Another big misconception involves machine (printer) re-validation after a major component replacement such as a printer-head or laser mirror assembly. Installation qualification/operational qualification/performance qualification (IQ/OQ/PQ) may not be sufficient for re-validation. “To date, no detailed studies have been done on pre- and post-maintenance machine output to determine if such activities have significant impact on essential requirements of finished product,” said Morgan. “This will have to be addressed, especially as AM/3DP attempts to approach personalized medicine and batch sizes decrease.”
AM technologies continue to advance on multiple fronts. Post-processing is a top focus, especially related to surface finish. Another is the development of test equipment to characterize AM powders. Ceramic AM is seeing more use for parts that are complicated in shape and/or may need patient-specific modifications. Anatomical printing is becoming more realistic, producing highly detailed models of anatomies and disease states.
“There is keen interest in the personalized medicine space,” said Morgan. “It offers great promise for providing unique AM solutions in metal and plastic. Even more fascinating are the recent developments in bio-printing that may enable creating of autologous tissue structures from a patient’s own stem cells.”
What is perhaps most exciting about AM is how data analytics can be used to improve device performance and patient outcomes. The clarity of data now available from various scanning modalities, especially computerized tomography and magnetic resonance imaging, is advancing rapidly and enabling highly detailed, patient-specific implants that can only be made with AM methods.

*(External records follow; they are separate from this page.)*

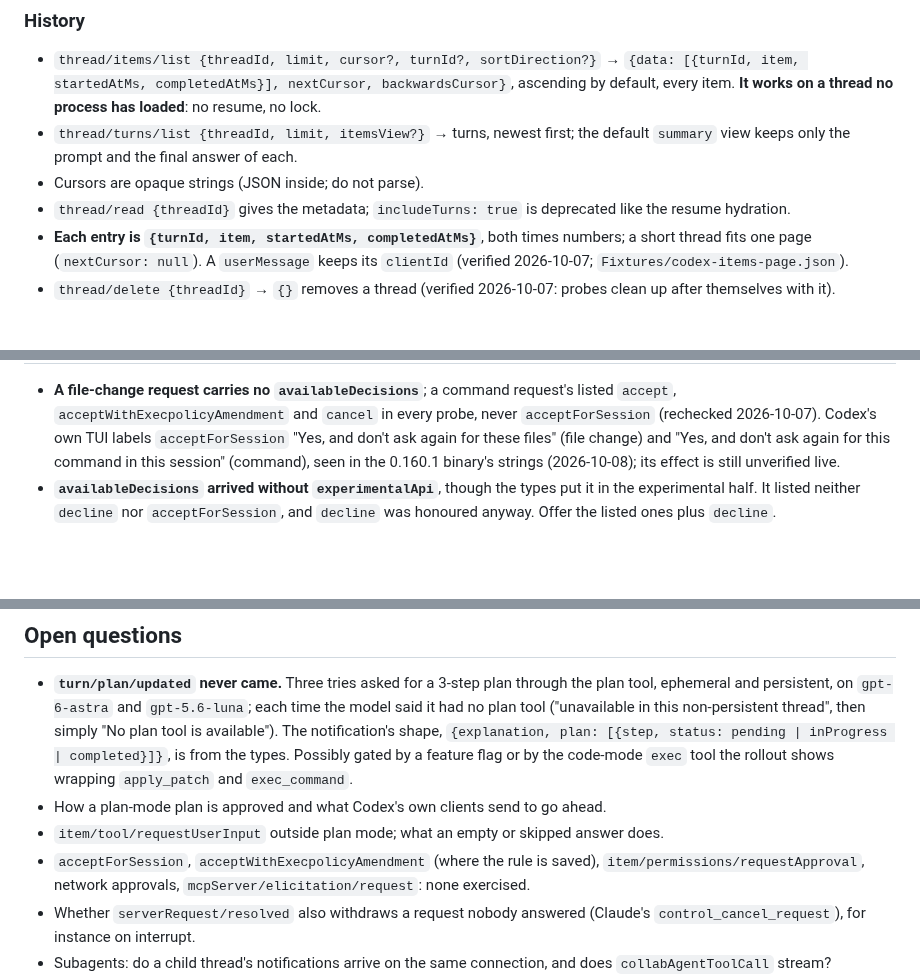
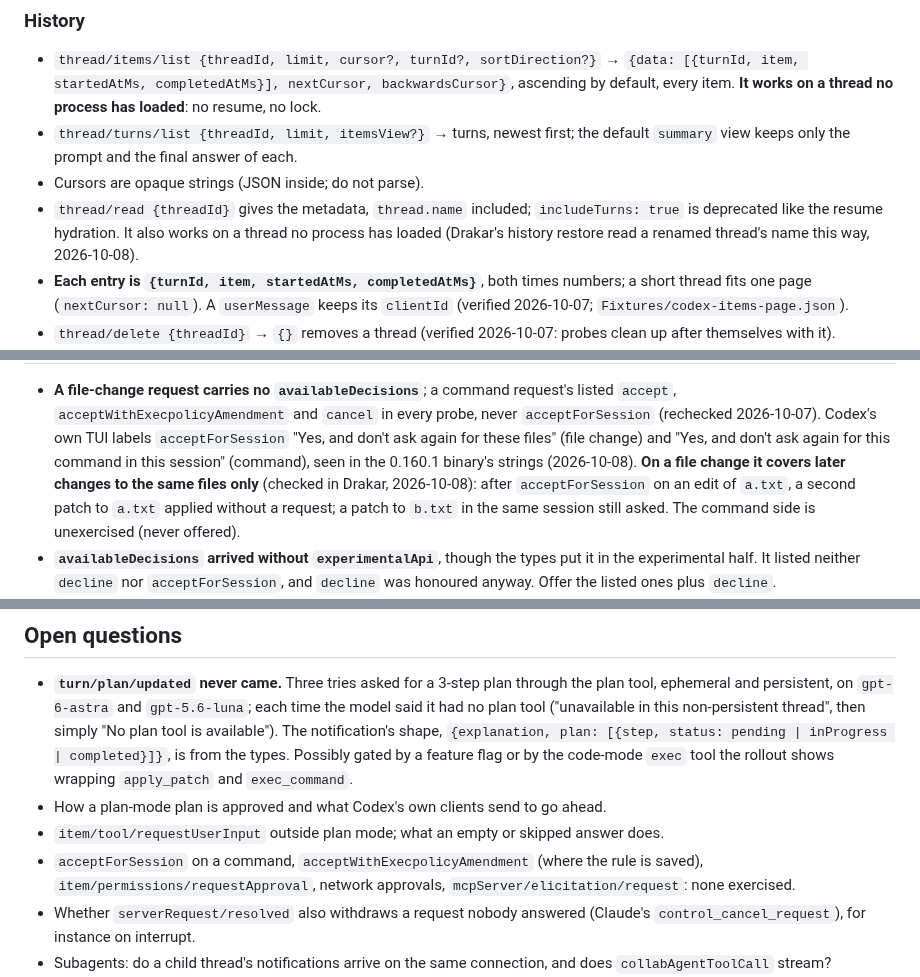
Before and after one commit to mgcrea/drakar, a Markdown page: docs/codex-app-server.md, 3 parts joined by grey strips. Drawn GitHub-style; blank space fills up the shorter version.

Commit message:
docs: what a session-wide accept covers, and thread/read on a closed thread

```diff
--- a/docs/codex-app-server.md
+++ b/docs/codex-app-server.md
@@ -196,8 +196,9 @@ The response, then a `thread/started` notification with the same `thread`:
 - `thread/turns/list {threadId, limit, itemsView?}` → turns, newest first; the default
   `summary` view keeps only the prompt and the final answer of each.
 - Cursors are opaque strings (JSON inside; do not parse).
-- `thread/read {threadId}` gives the metadata; `includeTurns: true` is deprecated like the
-  resume hydration.
+- `thread/read {threadId}` gives the metadata, `thread.name` included; `includeTurns: true` is
+  deprecated like the resume hydration. It also works on a thread no process has loaded
+  (Drakar's history restore read a renamed thread's name this way, 2026-10-08).
 - **Each entry is `{turnId, item, startedAtMs, completedAtMs}`**, both times numbers; a
   short thread fits one page (`nextCursor: null`). A `userMessage` keeps its `clientId`
   (verified 2026-10-07; `Fixtures/codex-items-page.json`).
@@ -413,7 +414,10 @@ Decisions: commands take `accept`, `acceptForSession`,
   `acceptForSession` (rechecked 2026-10-07).
   Codex's own TUI labels `acceptForSession` "Yes, and don't ask again for these files" (file
   change) and "Yes, and don't ask again for this command in this session" (command), seen in
-  the 0.160.1 binary's strings (2026-10-08); its effect is still unverified live.
+  the 0.160.1 binary's strings (2026-10-08). **On a file change it covers later changes to the
+  same files only** (checked in Drakar, 2026-10-08): after `acceptForSession` on an edit of
+  `a.txt`, a second patch to `a.txt` applied without a request; a patch to `b.txt` in the
+  same session still asked. The command side is unexercised (never offered).
 - **`availableDecisions` arrived without `experimentalApi`**, though the types put it in the
   experimental half. It listed neither `decline` nor `acceptForSession`, and `decline` was
   honoured anyway. Offer the listed ones plus `decline`.
@@ -609,7 +613,7 @@ against 0.152–0.153) has the detail; what Drakar needs from it, rechecked wher
   `exec_command`.
 - How a plan-mode plan is approved and what Codex's own clients send to go ahead.
 - `item/tool/requestUserInput` outside plan mode; what an empty or skipped answer does.
-- `acceptForSession`, `acceptWithExecpolicyAmendment` (where the rule is saved),
+- `acceptForSession` on a command, `acceptWithExecpolicyAmendment` (where the rule is saved),
   `item/permissions/requestApproval`, network approvals, `mcpServer/elicitation/request`:
   none exercised.
 - Whether `serverRequest/resolved` also withdraws a request nobody answered (Claude's
```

This data, and the sophisticated tools that process it, are absolutely vital for improving the accuracy of surgical procedures and patient outcomes.
“A great example is a recent case at Great Ormond Street Hospital in London, U.K., where conjoined twins were recently and, more importantly, successfully separated,” said Anderson. “The surgical team used high-quality data to identify the anatomical structures of the individual twins to help plan the operation. Then, in a virtual setting, the team further planned how to rebuild their skulls.”
Anderson points out that it is easy to think of AM in isolation, but it is important to remember that it is part of a wider set of medical processes that, when used holistically, can make a huge difference in the quality of patient care. “As the understanding and skills within the imaging-3D printing-patient treatment loop develop and adoption increases, treatment costs will most likely drop, resulting in increased democratization of advanced care techniques for many more patients,” said Anderson.
Mark Crawford is a full-time freelance business and marketing/communications writer based in Madison, Wis. His clients range from startups to global manufacturing leaders. He also writes a variety of feature articles for regional and national publications and is the author of five books.